Despite the complexity of survivor needs, Benn-John explains that funding levels are often only enough to address the centre’s immediate crisis response. A 24-hour crisis line, online chat support, and virtual drop-in sessions help to address initial needs, but longer-term supports are equally vital.
A lack of funding creates wait times at the centre for longer-term services. Private practice remains the only option when help is urgently needed, yet most survivors don’t have the money to pay for costly private care.
Education is another critical focus of the centre that requires funding support. By offering resources and teaching individuals how to be safe, WSN aims to be proactive. Without adequate funding, the centre is in a reactive mode, said Benn-John.
Recognizing that WSN isn’t always the first point of contact for survivors seeking support, the organization provides training to community partners such as York Region Paramedic Services, as well as local and provincial government agencies.
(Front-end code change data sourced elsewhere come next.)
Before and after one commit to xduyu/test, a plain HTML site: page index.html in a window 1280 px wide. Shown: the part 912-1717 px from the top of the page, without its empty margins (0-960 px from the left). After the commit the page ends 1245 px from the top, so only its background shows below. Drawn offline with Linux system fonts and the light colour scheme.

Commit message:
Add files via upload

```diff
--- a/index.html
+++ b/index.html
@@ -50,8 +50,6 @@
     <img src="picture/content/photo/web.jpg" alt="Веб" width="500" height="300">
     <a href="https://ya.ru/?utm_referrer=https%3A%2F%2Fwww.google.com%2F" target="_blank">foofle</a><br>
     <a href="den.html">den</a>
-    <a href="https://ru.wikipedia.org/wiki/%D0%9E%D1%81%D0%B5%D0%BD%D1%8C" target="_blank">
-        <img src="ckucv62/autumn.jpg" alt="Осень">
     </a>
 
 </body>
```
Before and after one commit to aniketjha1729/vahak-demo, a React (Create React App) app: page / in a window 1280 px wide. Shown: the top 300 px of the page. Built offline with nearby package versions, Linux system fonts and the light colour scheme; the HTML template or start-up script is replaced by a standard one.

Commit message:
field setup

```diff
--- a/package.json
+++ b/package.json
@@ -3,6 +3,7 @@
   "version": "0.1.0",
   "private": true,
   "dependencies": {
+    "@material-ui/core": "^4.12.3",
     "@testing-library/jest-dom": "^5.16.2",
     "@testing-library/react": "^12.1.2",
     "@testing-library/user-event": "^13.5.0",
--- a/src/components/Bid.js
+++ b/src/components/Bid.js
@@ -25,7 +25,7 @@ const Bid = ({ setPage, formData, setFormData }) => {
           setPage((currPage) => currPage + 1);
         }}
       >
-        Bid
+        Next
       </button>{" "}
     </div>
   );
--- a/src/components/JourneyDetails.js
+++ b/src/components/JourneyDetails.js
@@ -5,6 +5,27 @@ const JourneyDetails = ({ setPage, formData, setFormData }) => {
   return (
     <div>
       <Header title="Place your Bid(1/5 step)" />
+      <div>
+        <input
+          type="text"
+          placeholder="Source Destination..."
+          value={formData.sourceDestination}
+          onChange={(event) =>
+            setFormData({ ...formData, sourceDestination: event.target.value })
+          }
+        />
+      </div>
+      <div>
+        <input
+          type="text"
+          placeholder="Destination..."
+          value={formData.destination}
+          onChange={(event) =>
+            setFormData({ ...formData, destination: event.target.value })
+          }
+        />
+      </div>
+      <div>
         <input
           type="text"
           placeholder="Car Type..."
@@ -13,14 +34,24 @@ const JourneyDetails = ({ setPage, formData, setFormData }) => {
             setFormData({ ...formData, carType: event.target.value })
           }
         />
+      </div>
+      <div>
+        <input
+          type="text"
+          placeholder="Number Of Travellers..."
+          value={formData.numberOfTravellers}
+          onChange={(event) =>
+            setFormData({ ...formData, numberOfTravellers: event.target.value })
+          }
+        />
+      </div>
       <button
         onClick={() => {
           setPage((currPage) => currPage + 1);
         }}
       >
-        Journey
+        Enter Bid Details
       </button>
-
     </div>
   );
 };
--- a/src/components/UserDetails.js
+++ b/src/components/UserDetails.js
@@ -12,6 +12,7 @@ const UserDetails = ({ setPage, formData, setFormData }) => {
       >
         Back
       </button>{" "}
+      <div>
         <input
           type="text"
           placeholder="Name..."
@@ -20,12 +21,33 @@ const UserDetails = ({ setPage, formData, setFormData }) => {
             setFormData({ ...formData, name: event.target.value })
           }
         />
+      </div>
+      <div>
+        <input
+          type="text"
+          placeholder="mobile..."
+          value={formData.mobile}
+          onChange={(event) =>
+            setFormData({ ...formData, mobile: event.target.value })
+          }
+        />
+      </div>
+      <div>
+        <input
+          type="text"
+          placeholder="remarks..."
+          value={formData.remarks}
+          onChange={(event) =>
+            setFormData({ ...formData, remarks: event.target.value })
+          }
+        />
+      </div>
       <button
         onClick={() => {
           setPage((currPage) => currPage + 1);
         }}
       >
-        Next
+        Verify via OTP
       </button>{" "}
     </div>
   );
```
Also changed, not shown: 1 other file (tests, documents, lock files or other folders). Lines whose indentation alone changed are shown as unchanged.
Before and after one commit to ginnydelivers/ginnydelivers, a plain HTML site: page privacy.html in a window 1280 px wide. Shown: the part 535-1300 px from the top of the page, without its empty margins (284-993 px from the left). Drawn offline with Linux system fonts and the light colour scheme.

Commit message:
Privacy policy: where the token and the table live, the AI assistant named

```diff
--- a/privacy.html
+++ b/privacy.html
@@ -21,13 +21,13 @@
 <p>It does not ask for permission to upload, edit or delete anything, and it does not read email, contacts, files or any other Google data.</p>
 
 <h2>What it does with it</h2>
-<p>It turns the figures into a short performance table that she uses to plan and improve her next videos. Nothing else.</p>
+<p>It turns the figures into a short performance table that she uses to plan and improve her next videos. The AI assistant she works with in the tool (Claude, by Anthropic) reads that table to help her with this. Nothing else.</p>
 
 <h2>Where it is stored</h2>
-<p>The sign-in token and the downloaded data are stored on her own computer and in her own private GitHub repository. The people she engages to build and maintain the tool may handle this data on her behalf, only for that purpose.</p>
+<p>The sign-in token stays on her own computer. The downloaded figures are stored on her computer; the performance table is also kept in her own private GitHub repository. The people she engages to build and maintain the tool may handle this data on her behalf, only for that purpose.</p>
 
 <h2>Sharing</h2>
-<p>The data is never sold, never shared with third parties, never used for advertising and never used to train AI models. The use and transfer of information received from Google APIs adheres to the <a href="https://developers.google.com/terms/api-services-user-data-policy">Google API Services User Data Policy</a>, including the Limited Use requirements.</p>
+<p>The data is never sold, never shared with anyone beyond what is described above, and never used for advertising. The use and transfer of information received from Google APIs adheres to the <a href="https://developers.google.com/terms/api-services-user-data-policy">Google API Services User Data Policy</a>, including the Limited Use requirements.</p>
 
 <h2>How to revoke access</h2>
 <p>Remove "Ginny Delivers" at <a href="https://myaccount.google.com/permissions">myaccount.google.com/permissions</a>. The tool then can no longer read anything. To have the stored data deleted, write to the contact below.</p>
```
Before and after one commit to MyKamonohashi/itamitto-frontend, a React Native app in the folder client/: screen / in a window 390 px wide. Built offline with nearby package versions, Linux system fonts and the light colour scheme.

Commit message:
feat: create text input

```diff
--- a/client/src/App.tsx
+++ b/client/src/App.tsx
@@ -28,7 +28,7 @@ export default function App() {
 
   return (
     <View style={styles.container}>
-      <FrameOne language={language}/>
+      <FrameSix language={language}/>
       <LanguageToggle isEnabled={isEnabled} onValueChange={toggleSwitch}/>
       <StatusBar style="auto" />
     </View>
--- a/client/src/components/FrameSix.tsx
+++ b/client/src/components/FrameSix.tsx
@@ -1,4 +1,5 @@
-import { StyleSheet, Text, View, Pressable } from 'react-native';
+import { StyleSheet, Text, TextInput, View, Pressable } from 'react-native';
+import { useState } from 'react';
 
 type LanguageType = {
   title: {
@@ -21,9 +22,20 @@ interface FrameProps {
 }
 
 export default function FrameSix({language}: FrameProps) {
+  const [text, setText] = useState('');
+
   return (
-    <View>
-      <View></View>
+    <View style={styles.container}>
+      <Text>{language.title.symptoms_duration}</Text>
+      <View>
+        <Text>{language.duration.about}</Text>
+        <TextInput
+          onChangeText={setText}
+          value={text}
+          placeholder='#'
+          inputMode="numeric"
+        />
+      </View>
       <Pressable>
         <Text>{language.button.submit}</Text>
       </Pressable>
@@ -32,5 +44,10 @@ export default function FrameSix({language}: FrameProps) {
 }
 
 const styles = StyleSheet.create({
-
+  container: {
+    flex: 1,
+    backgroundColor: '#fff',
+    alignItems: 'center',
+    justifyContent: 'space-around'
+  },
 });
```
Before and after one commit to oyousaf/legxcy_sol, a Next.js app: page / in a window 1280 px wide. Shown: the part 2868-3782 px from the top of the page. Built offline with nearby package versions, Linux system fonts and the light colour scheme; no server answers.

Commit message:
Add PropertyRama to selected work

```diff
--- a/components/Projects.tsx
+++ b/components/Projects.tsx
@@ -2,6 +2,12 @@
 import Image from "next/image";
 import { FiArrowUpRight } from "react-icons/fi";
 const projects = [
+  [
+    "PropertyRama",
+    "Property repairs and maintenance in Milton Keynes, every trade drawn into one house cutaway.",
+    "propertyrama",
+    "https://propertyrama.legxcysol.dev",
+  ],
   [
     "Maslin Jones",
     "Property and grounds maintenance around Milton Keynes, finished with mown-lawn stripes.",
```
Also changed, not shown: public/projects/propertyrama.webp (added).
The goal is to prepare them to respond compassionately to sexual violence disclosures and to provide a safe space for victims.
“We want to prevent clients from having a negative service experience to reduce the risk of being revictimized, going elsewhere which delays access to much-needed support, or going nowhere at all,” explained Benn-John.
The centre is currently providing human trafficking educational sessions to parents and caregivers. Often, loved ones contact WSN to find out how to support a victim who is not yet ready to seek help. Teaching family members is a valuable opportunity for the centre to assist, even indirectly.
WSN is counting on help from York Region’s municipal governments to endorse their resolution calling on the Government of Ontario to provide increased and sustainable funding for WSN and other community-based sexual assault centres.
“It’s really important that our municipal councillors support our resolution. Municipal councillors play a significant role in sharing local priorities at the provincial level. They can do that. They can recognize regional issues and share them provincially because they have access. We don’t,” explained Benn-John.
By informing the local councillors of their urgent funding needs, WSN is counting on them to be their voice during pre-budget consultations with the Province.
Benn-John and Ikhalo presented WSN’s request for Whitchurch-Stouffville Town Council to endorse its resolution at the Sept.7 Town Hall meeting.
Ward 6 Councillor Sue Sherban commended the organization for its resourcefulness in “reaching out to every opportunity to get funding. We know it’s not easy.”
“Thank you for your incredible support to our community,” said Mayor Iain Lovatt.
A motion was carried to endorse WSN’s resolution.
With endorsement from Whitchurch-Stouffville and Aurora under its belt, WSN hopes to receive endorsement from the remaining York Region municipalities in the coming weeks.
Visit womenssupportnetwork.ca for information.
Photo: Women’s Support Network of York Region is working to combat sexual violence through survivor support and increasing awareness (supplied by WSN of York Region.)